- Action item: Every line below containing the word "components" should be found and copied.

- Excerpted data:
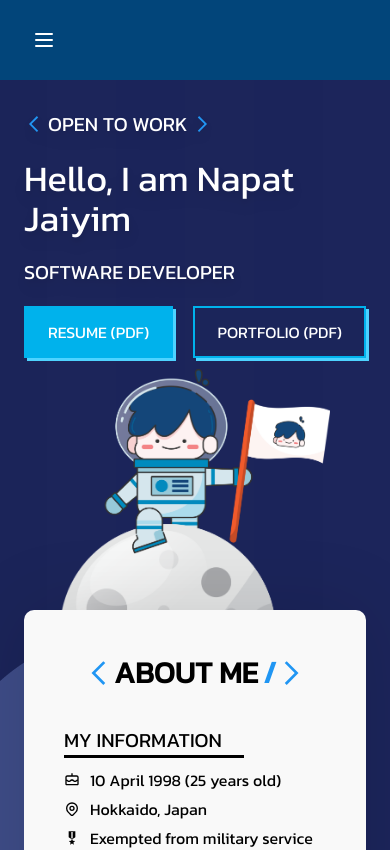
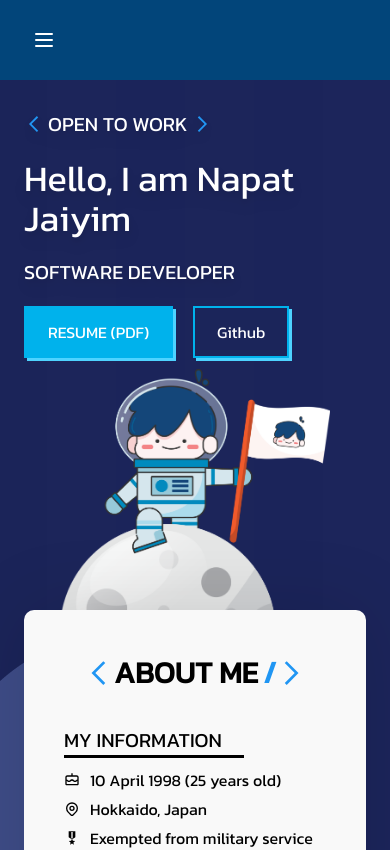
Before and after one commit to HustlerXIV/myweb, a Next.js app: page / in a window 390 px wide. Shown: the top 850 px of the page. Built offline with nearby package versions, Linux system fonts and the light colour scheme.

Commit message:
Updated banner (Used GitHub instead of Portfolio)

```diff
--- a/components/homepage/Banner.js
+++ b/components/homepage/Banner.js
@@ -22,7 +22,7 @@ function Banner() {
             <div className="text-xl my-4 text-white drop-shadow-lg sm:text-2xl">
               SOFTWARE DEVELOPER
             </div>
-            <div className="flex justify-between sm:justify-start mt-5 gap-5">
+            <div className="flex sm:justify-start mt-5 gap-5">
               <a
                 href="https://drive.google.com/file/d/1YExNSvFmQQFQUWZiWAJls-z0AZdUf6xn/view"
                 target="_blank"
@@ -31,11 +31,11 @@ function Banner() {
                 <ResumeButton>RESUME (PDF)</ResumeButton>
               </a>
               <a
-                href="https://drive.google.com/file/d/1tZrdlxQAT60c_F850_wWELUHVjutwdN1/view?usp=sharing"
+                href="https://github.com/HustlerXIV"
                 target="_blank"
                 rel="noreferrer"
               >
-                <PortButton>PORTFOLIO (PDF)</PortButton>
+                <PortButton>Github</PortButton>
               </a>
             </div>
           </div>
```
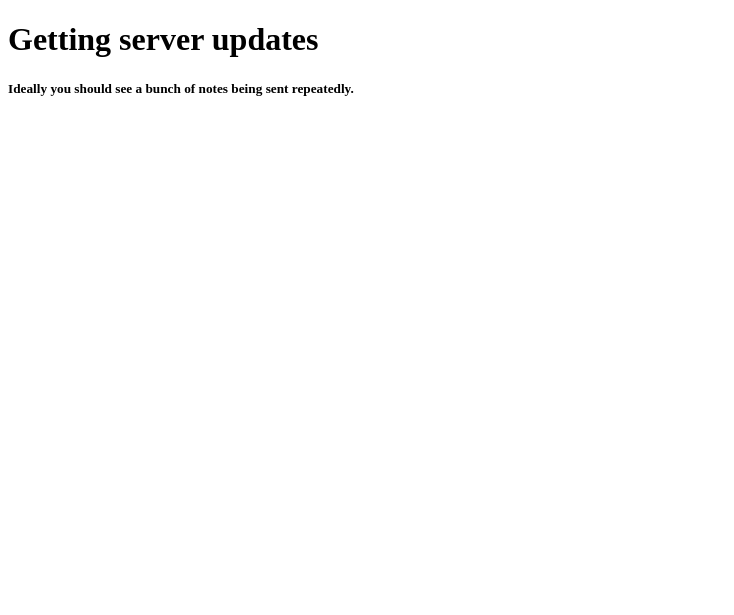
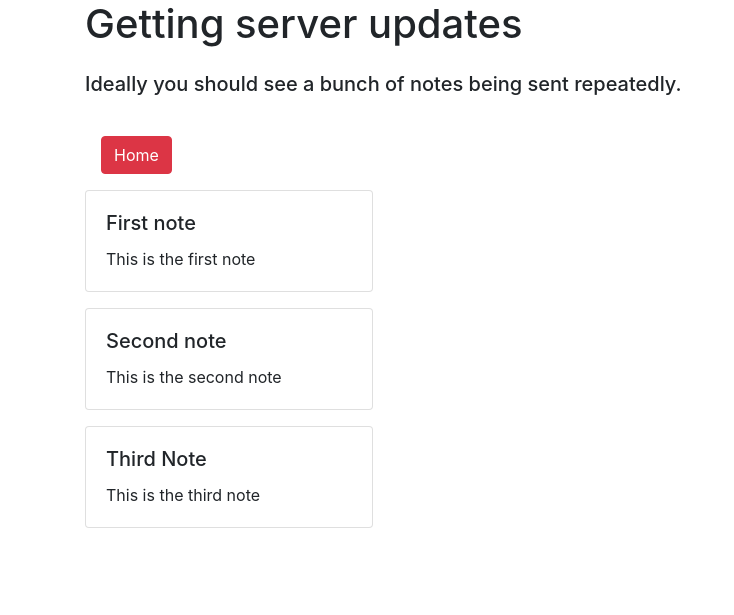
Before and after one commit to Saqibur/NoTUI, a PHP site: page /sse_testing/client.php in a window 1280 px wide. Shown: the top 615 px of the page, without its empty margins (0-734 px from the left). Run offline with PHP 8.4, Linux system fonts and the light colour scheme.

Commit message:
libs and repl

```diff
--- a/sse_testing/client.php
+++ b/sse_testing/client.php
@@ -1,26 +1,36 @@
 <!DOCTYPE html>
 <html>
+
 <head>
+  <script src="https://code.jquery.com/jquery-3.4.1.slim.min.js" integrity="sha384-J6qa4849blE2+poT4WnyKhv5vZF5SrPo0iEjwBvKU7imGFAV0wwj1yYfoRSJoZ+n" crossorigin="anonymous"></script>
+  <link rel="stylesheet" href="https://stackpath.bootstrapcdn.com/bootstrap/4.5.0/css/bootstrap.min.css" integrity="sha384-9aIt2nRpC12Uk9gS9baDl411NQApFmC26EwAOH8WgZl5MYYxFfc+NcPb1dKGj7Sk" crossorigin="anonymous">
+  <script src="https://stackpath.bootstrapcdn.com/bootstrap/4.5.0/js/bootstrap.min.js" integrity="sha384-OgVRvuATP1z7JjHLkuOU7Xw704+h835Lr+6QL9UvYjZE3Ipu6Tp75j7Bh/kR0JKI" crossorigin="anonymous"></script>
   <title>Client</title>
 </head>
-<body>
 
-<h1>Getting server updates</h1>
-<h5>Ideally you should see a bunch of notes being sent repeatedly.</h5>
+<body class="container">
+
+  <h1 class="mb-4">Getting server updates</h1>
+  <h5 class="mb-4">Ideally you should see a bunch of notes being sent repeatedly.</h5>
+  <div class="ml-auto mr-auto">
+  <a class="btn btn-danger m-3" href="./index.php">Home</a>
   <div id="result"></div>
 
   <script>
-if(typeof(EventSource) !== "undefined") {
-  var source = new EventSource("http://127.0.0.1:6969/server.php");
+    if (typeof(EventSource) !== "undefined") {
+      var source = new EventSource("./server.php");
       source.onmessage = function(event) {
         // console.log(JSON.parse(event.data)[0]);
         // console.log(JSON.parse(event.data));
         let notes = JSON.parse(event.data);
         for (let i = 0; i < notes.length; i++)
           document.getElementById("result").innerHTML += `
-        <h1>${notes[i].title}</h1>
-        <h5>${notes[i].content}</h1>
-        <br><hr>
+          <div class="card mb-3" style="width: 18rem;">
+          <div class="card-body">
+            <h5 class="card-title">${notes[i].title}</h5>
+            <p class="card-text">${notes[i].content}</p>
+          </div>
+        </div>
       `;
         document.getElementById("result").innerHTML += "<br><br><br>";
       };
@@ -30,4 +40,5 @@ if(typeof(EventSource) !== "undefined") {
   </script>
 
 </body>
+
 </html>
--- a/sse_testing/notes.json
+++ b/sse_testing/notes.json
@@ -1 +1 @@
-[{"title":"First note","content":"This is the first note"},{"title":"Second note","content":"This is the second note"}]
+[{"title":"First note","content":"This is the first note"},{"title":"Second note","content":"This is the second note"},{"title":"Third Note","content":"This is the third note"}]
--- a/sse_testing/server.php
+++ b/sse_testing/server.php
@@ -2,7 +2,7 @@
     header('Content-Type: text/event-stream');
     header('Cache-Control: no-cache');
 
-    $jsonFileContents = file_get_contents("notes.json");
+    $jsonFileContents = file_get_contents("./notes.json");
     echo "data: {$jsonFileContents}\n\n";
     flush();
 ?>
```
Also changed, not shown: sse_testing/index.php (+13 -1 lines), sse_testing/input.php (+14 -5 lines), sse_testing/README.md. Lines whose indentation alone changed are shown as unchanged.
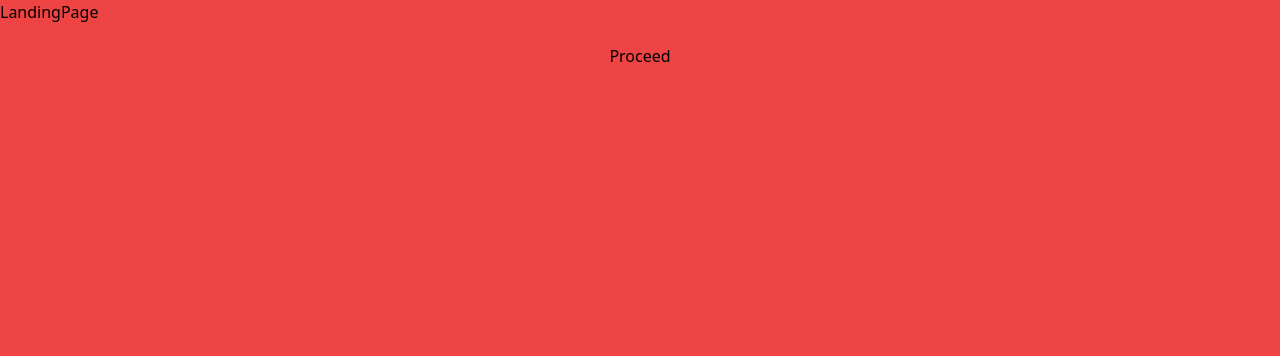
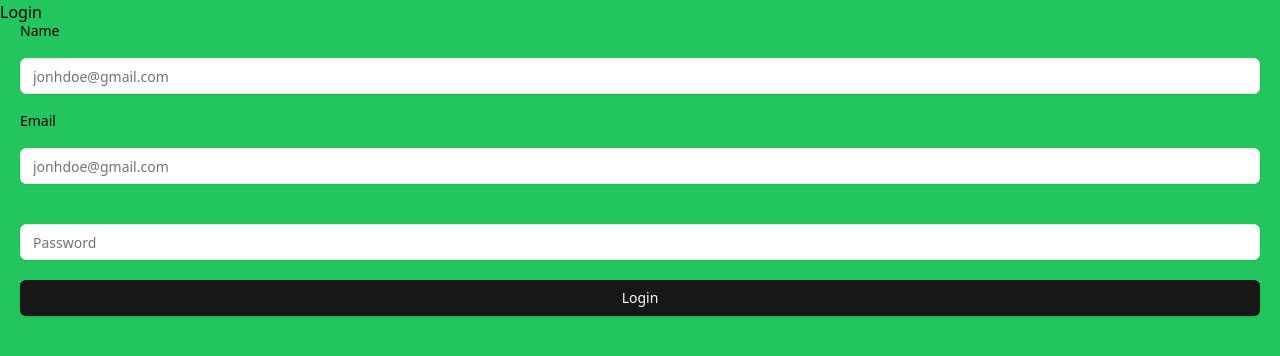
Before and after one commit to TheGreatL/Student-Platform, a React (Vite) app: page /auth/login in a window 1280 px wide. Before the commit this address led to /. Shown: the top 356 px of the page. Built offline with nearby package versions, Linux system fonts and the light colour scheme.

Commit message:
With Animation

```diff
--- a/src/App.jsx
+++ b/src/App.jsx
@@ -4,6 +4,7 @@ import UserLayout from "./pages/UserLayout";
 import LandingPage from "./pages/LandingPage";
 
 import HomePage from "./pages/HomePage";
+import LoginPage from "./pages/auth/LoginPage";
 
 export default function App() {
   return (
@@ -12,6 +13,7 @@ export default function App() {
       <Route path="/" element={<UserLayout />}>
         <Route path="home" element={<HomePage />} />
       </Route>
+      <Route path="/auth/login" element={<LoginPage />} />
       <Route path="*" element={<NotPage />} />
     </Routes>
   );
--- a/src/components/Header.jsx
+++ b/src/components/Header.jsx
@@ -1,3 +1,4 @@
+import { Link } from "react-router";
 import NavigationBar from "./NavigationBar";
 import Search from "./Search";
 import { Button } from "./ui/button";
@@ -8,7 +9,7 @@ export default function Header() {
       <section className="flex gap-2 p-3">
         <Button>Logo</Button>
         <Search />
-        <Button>Avatar</Button>
+        <Link to="/auth/login">Avatar</Link>
       </section>
       <NavigationBar />
     </header>
--- a/src/components/PostCard.jsx
+++ b/src/components/PostCard.jsx
@@ -6,19 +6,27 @@ import {
   CardTitle,
 } from "@/components/ui/card";
 import PropTypes from "prop-types";
+import { motion } from "framer-motion";
 export default function PostCard({ cardData }) {
   return (
-    <Card className="w-[15rem] break-words lg:w-[35rem]">
+    <motion.div
+      className="w-[15rem] break-words lg:w-[35rem]" // Card's classes stay the same
+      initial={{ opacity: 0, y: -50 }} // Start above the screen with 0 opacity
+      animate={{ opacity: 1, y: 0 }} // Fall to its final position
+      exit={{ opacity: 0, y: 50 }} // Fall out to the bottom
+    >
+      <Card>
         <CardHeader>
           <CardTitle>{cardData.PostTitle}</CardTitle>
           <CardDescription>
-          <p> {cardData.PostAuthor}</p>
+            <p>{cardData.PostAuthor}</p>
           </CardDescription>
         </CardHeader>
         <CardContent>
           <p>{cardData.PostContent}</p>
         </CardContent>
       </Card>
+    </motion.div>
   );
 }
 PostCard.propTypes = {
--- a/src/hooks/useFetch.js
+++ b/src/hooks/useFetch.js
@@ -29,7 +29,7 @@ const useFetch = (table, select = "", defaultData = []) => {
         { event: "*", schema: "public", table: table },
         (payload) => {
           console.log("Change Received", payload);
-          fetchData();
+          setData((prevData) => [...prevData, payload.new]);
         },
       )
       .subscribe();
--- a/src/pages/NotPage.jsx
+++ b/src/pages/NotPage.jsx
@@ -4,8 +4,13 @@ import { useNavigate } from "react-router";
 export default function NotPage() {
   const navgate = useNavigate();
   useEffect(() => {
-    console.log("navigate");
-    navgate("/", { replace: true });
+    const timeout = setTimeout(() => {
+      navgate("/", { replace: true });
+    }, 1500);
+
+    return {
+      timeout,
+    };
   }, [navgate]);
   return <div>NotPage</div>;
 }
--- /dev/null
+++ b/src/pages/auth/LoginPage.jsx
@@ -0,0 +1,83 @@
+import { Button } from "@/components/ui/button";
+import { Input } from "@/components/ui/input";
+import { Label } from "@/components/ui/label";
+import usePost from "@/hooks/usePost";
+import supabase from "@/utils/supabase";
+import { useEffect, useState } from "react";
+
+import { useForm } from "react-hook-form";
+
+export default function LoginPage() {
+  const [data, setData] = useState(null);
+  const {
+    register,
+    formState: { errors },
+    handleSubmit,
+  } = useForm({
+    defaultValues: {
+      ["display name"]: "",
+      email: "",
+      password: "",
+    },
+  });
+
+  useEffect(() => {
+    if (data === null) return;
+
+    const signUp = async () => {
+      const { data: fetchData, error } = await supabase.auth.signUp(data);
+      console.log(fetchData, error);
+    };
+    signUp();
+  }, [data]);
+  const onFormLoginSubmit = async (data) => {
+    setData(data);
+    console.log(data);
+  };
+  return (
+    <main className="flex h-screen flex-col overflow-auto bg-green-500">
+      <h1>Login</h1>
+      <form
+        onSubmit={handleSubmit(onFormLoginSubmit)}
+        className="flex flex-col gap-5 px-5"
+      >
+        {" "}
+        <div className="flex flex-col gap-5">
+          <Label htmlFor="post-title" className="w-[10rem]">
+            Name
+          </Label>
+          <Input
+            id="Name"
+            placeholder="jonhdoe@gmail.com"
+            className="bg-white"
+            {...register("Name", { required: "Name is required" })}
+          />
+          {errors.Name && <p>{errors.Name.message}</p>}
+        </div>
+        <div className="flex flex-col gap-5">
+          <Label htmlFor="post-title" className="w-[10rem]">
+            Email
+          </Label>
+          <Input
+            id="email"
+            placeholder="jonhdoe@gmail.com"
+            className="bg-white"
+            {...register("email", { required: "email is required" })}
+          />
+          {errors.email && <p>{errors.email.message}</p>}
+        </div>
+        <div className="flex flex-col gap-5">
+          <Label htmlFor="post-content" className="flex-1 text-left"></Label>
+          <Input
+            id="password"
+            placeholder="Password"
+            className="bg-white"
+            {...register("password", { required: "password is required" })}
+          />
+          {errors.password && <p>{errors.password.message}</p>}
+        </div>
+        <Button type="submit">Login</Button>
+      </form>
+    </main>
+  );
+}
```
Lines whose indentation alone changed are shown as unchanged.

- Expected answer:
--- a/components/homepage/Banner.js
+++ b/components/homepage/Banner.js
--- a/src/components/Header.jsx
+++ b/src/components/Header.jsx
--- a/src/components/PostCard.jsx
+++ b/src/components/PostCard.jsx
 } from "@/components/ui/card";
+import { Button } from "@/components/ui/button";
+import { Input } from "@/components/ui/input";
+import { Label } from "@/components/ui/label";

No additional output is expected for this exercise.